- [The problem] Show all lines from the records below in which the string "hehe" is present.
────────
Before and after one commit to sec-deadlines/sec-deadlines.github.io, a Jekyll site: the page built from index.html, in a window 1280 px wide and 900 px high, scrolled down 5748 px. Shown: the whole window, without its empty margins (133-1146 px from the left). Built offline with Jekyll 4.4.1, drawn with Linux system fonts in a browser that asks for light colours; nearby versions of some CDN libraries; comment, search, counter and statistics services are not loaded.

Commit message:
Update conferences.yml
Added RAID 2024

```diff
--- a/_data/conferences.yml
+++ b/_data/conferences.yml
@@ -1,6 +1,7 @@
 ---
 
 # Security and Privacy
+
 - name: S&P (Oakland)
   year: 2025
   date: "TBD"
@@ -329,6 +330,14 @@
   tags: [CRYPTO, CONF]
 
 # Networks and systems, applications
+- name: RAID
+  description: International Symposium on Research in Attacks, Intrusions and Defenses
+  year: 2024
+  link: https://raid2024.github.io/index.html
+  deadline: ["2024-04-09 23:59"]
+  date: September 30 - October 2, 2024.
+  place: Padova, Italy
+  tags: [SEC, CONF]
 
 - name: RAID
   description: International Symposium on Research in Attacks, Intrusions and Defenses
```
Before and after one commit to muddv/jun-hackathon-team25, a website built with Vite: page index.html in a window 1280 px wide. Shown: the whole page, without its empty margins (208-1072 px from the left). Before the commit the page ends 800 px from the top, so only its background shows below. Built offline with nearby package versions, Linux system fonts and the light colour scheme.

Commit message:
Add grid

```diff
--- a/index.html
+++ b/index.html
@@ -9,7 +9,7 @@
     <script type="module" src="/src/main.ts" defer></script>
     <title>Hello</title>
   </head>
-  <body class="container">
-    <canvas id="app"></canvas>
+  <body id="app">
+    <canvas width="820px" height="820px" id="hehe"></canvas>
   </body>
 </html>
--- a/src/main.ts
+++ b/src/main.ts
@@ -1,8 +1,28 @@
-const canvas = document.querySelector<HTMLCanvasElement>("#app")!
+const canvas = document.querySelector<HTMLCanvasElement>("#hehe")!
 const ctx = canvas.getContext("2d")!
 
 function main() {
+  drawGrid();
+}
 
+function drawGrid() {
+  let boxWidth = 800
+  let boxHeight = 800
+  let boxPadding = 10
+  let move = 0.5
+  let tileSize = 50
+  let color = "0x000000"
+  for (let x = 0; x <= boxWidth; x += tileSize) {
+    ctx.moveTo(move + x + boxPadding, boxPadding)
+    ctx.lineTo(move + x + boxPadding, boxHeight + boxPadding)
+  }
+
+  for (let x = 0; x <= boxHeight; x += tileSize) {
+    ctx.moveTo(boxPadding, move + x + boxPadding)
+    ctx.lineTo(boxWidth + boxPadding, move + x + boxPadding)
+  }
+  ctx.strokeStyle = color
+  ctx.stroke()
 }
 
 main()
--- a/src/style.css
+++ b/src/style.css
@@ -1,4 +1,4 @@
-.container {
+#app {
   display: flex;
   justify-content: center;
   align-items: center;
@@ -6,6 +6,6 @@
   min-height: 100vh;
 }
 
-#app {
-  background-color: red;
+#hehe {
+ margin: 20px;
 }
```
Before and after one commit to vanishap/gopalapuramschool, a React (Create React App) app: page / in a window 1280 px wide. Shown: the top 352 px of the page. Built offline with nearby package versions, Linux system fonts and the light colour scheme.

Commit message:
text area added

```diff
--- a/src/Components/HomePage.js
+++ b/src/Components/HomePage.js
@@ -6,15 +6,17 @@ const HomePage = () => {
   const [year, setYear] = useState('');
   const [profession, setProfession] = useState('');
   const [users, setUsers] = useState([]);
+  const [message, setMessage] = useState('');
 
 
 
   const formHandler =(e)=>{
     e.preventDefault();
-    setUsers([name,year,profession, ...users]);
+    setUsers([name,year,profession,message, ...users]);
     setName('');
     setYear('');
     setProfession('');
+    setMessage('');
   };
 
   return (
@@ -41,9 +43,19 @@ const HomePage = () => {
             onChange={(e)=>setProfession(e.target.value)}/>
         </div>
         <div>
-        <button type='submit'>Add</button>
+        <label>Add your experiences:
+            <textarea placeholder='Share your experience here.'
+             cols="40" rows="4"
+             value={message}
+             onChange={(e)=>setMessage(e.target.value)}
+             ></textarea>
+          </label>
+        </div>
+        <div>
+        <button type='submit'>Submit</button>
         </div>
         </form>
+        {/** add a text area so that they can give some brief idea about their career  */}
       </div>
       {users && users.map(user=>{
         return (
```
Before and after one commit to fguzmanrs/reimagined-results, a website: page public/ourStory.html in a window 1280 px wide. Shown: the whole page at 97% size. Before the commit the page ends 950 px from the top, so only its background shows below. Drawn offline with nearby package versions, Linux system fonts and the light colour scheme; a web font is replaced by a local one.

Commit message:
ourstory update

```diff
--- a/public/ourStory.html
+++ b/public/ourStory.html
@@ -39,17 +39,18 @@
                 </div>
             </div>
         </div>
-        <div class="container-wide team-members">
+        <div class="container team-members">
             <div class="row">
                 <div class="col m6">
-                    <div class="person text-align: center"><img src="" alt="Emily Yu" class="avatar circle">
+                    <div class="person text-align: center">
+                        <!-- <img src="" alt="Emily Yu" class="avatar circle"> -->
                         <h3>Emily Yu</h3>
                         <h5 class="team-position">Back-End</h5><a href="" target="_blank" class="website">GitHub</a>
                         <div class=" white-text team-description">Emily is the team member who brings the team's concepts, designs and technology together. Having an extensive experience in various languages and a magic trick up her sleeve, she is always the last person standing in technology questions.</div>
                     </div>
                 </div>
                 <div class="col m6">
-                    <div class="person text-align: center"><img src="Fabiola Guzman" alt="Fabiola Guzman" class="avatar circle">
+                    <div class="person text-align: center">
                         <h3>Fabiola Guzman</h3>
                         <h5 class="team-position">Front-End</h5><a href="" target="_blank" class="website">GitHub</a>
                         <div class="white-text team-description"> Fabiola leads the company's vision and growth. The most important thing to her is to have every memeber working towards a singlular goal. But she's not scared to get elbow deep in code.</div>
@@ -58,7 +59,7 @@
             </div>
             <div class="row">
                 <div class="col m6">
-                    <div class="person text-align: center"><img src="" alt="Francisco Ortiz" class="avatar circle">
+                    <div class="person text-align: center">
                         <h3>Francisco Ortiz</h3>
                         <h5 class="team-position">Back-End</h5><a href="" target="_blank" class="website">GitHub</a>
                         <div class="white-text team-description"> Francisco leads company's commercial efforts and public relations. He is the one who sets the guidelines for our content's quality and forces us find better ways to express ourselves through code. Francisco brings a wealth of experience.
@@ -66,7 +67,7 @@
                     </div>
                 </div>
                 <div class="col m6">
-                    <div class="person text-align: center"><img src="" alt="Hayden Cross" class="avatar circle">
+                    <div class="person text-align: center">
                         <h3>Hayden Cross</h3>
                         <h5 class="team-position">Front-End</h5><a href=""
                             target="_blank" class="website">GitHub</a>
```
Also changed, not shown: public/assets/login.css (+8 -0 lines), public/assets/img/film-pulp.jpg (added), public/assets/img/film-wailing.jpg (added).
────────
- [Answer to this exercise]
+    <canvas width="820px" height="820px" id="hehe"></canvas>
+const canvas = document.querySelector<HTMLCanvasElement>("#hehe")!
+#hehe {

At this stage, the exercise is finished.